I've known women battling breast cancer and ovarian cancer who did not give up what enjoyment they can get out of life, in spite of the sacrifices they've had to make. I am also going to LIVE to the most that I can, but I can't risk making this worse--one AID often leads to another, because they really aren't separate but are all malfunctions of the immune system. The key I've discovered in my vast research is calming the immune system so it doesn't fire up and begin attacking other parts of the body. That means staying within boundaries.
I am sorry that it may mean sacrificing travel, but it is much easier to maintain my health when I can rely on being close to home. If that offends some people, so be it. They can live their lives however they choose. I am living mine how I choose. I choose to live with the best health and joy that I can maintain.

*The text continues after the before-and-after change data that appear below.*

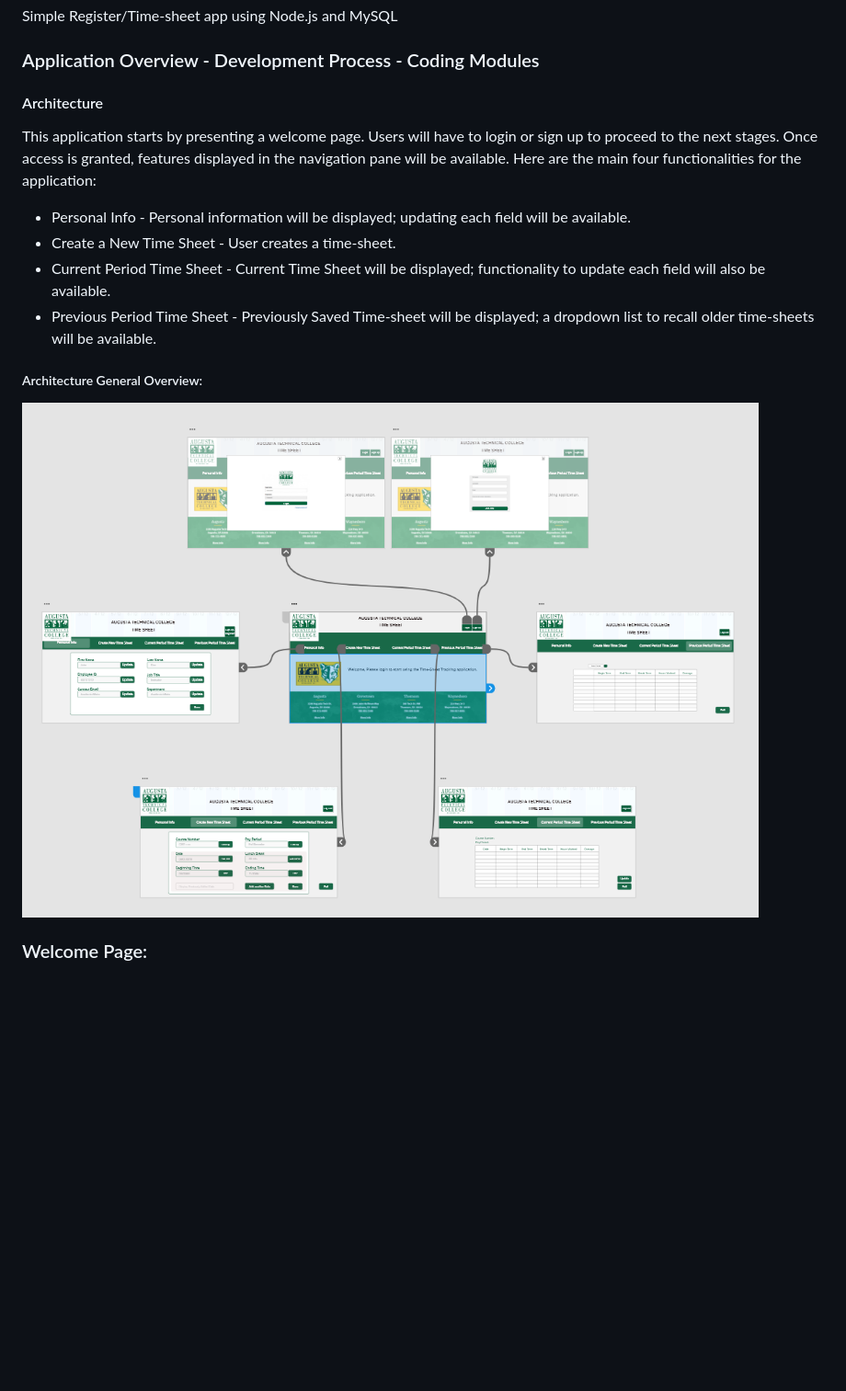
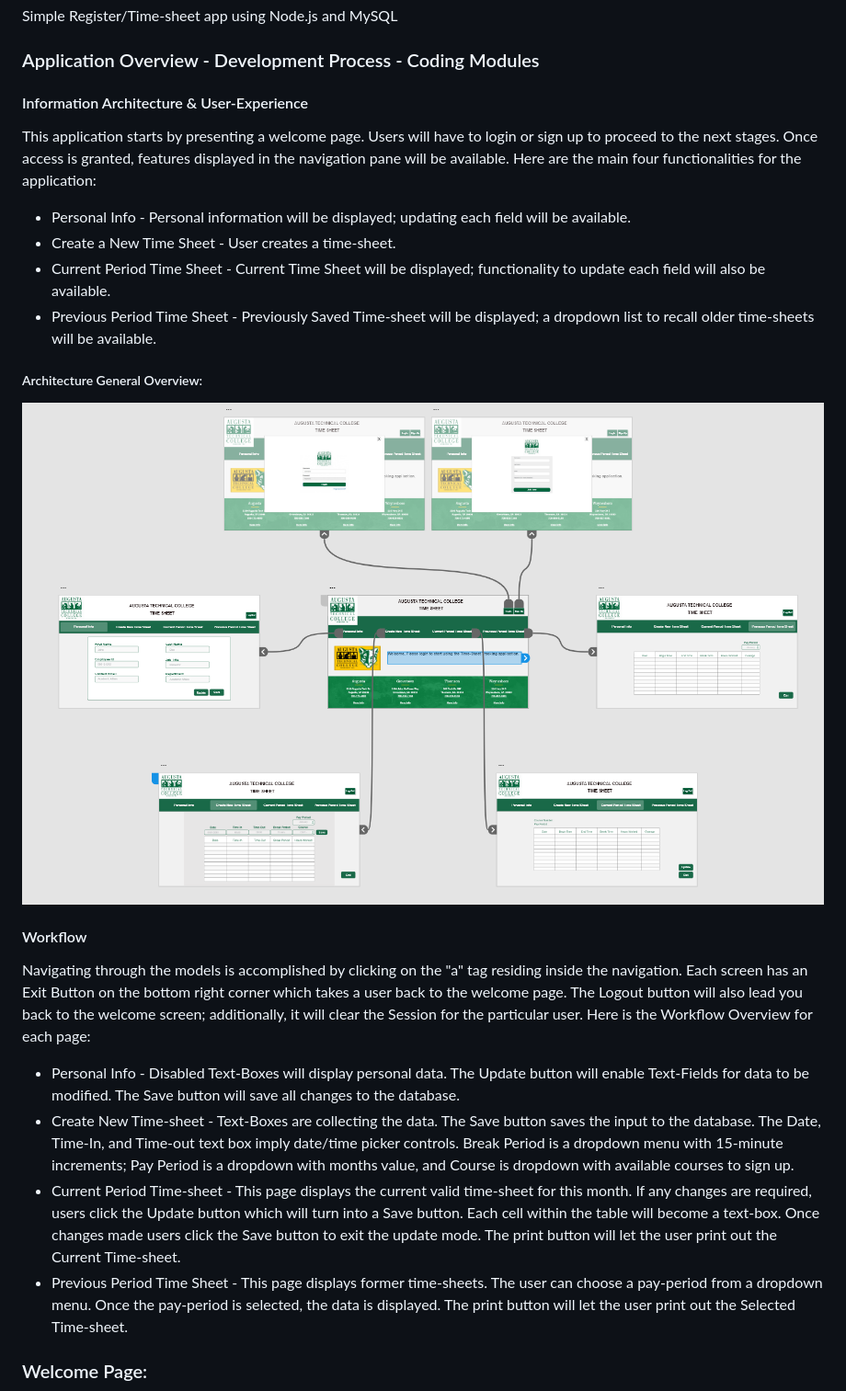
Before and after one commit to dalbay/NodeJS-MySql-Timesheet-App, a Markdown page: README.md, the part around the change. Shown: that part at 92% size. Rendered like a GitHub page; pictures changed too: Images/screenArch1.png; blank space fills up the shorter version.

Commit message:
adding overview and img

```diff
--- a/README.md
+++ b/README.md
@@ -4,7 +4,7 @@ Simple Register/Time-sheet app using Node.js and MySQL
 
 ### Application Overview - Development Process - Coding Modules
 
-#### Architecture
+#### Information Architecture & User-Experience
 This application starts by presenting a welcome page. Users will have to login or sign up to proceed to the next stages. Once access is granted,  features displayed in the navigation pane will be available.
 Here are the main four functionalities for the application:
 - Personal Info - Personal information will be displayed; updating each field will be available.
@@ -15,5 +15,14 @@ Here are the main four functionalities for the application:
 ##### Architecture General Overview:
 ![General Overview](/Images/screenArch1.png)
 
+#### Workflow
+Navigating through the models is accomplished by clicking on the "a" tag residing inside the navigation. Each screen has an Exit Button on the bottom right corner which takes a user back to the welcome page. The Logout button will also lead you back to the welcome screen; additionally, it will clear the Session for the particular user.
+Here is the Workflow Overview for each page:
+- Personal Info - Disabled Text-Boxes will display personal data. The Update button will enable Text-Fields for data to be modified. The Save button will save all changes to the database.
+- Create New Time-sheet - Text-Boxes are collecting the data. The Save button saves the input to the database. The Date, Time-In, and Time-out text box imply date/time picker controls. Break Period is a dropdown menu with 15-minute increments; Pay Period is a dropdown with months value, and Course is dropdown with available courses to sign up.
+- Current Period Time-sheet - This page displays the current valid time-sheet for this month. If any changes are required, users click the Update button which will turn into a Save button. Each cell within the table will become a text-box. Once changes made users click the Save button to exit the update mode. The print button will let the user print out the Current Time-sheet.
+- Previous Period Time Sheet - This page displays former time-sheets. The user can choose a pay-period from a dropdown menu. Once the pay-period is selected, the data is displayed. The print button will let the user print out the Selected Time-sheet.
+
+
 ### Welcome Page:
 ![Welcome Page](/Images/screen1.png)
```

In light of all that, I am doing my best to feel more comfortable in those settings where others think nothing of their health (or my invisible disease) while I must give everything careful consideration. My life is now a balancing act that sometimes feels like the heaviest burden in the world.
Already in the nearly three months since learning that I have this, I have grown more comfortable with this new reality and the lifestyle to manage this disease. But the upcoming holidays will be my first experience since this all came about. This is still a period of adjustment for me. I ask that people in my life bear with me as I try to find solid ground from the shifting sands beneath my feet and please don't assume anything about this disease. Nothing is more frustrating to me, except to see others suffering health problems for which they are unwilling to make the changes they know are necessary, especially in light of all the work I have done and the sacrifices I have made to improve my health. I am doing all I can to endure and to make my life livable with great sacrifices that only other sufferers of invisible diseases can truly appreciate. This has shown me how strong I really am inside and I have found a calm in the inevitability that has helped me to cope.
I don't want pity, simply understanding.
Life is full of challenges. It's how we cope with them that defines us. Who are you?
Edit: I just found this on Facebook and think that it sums up all I just said very well: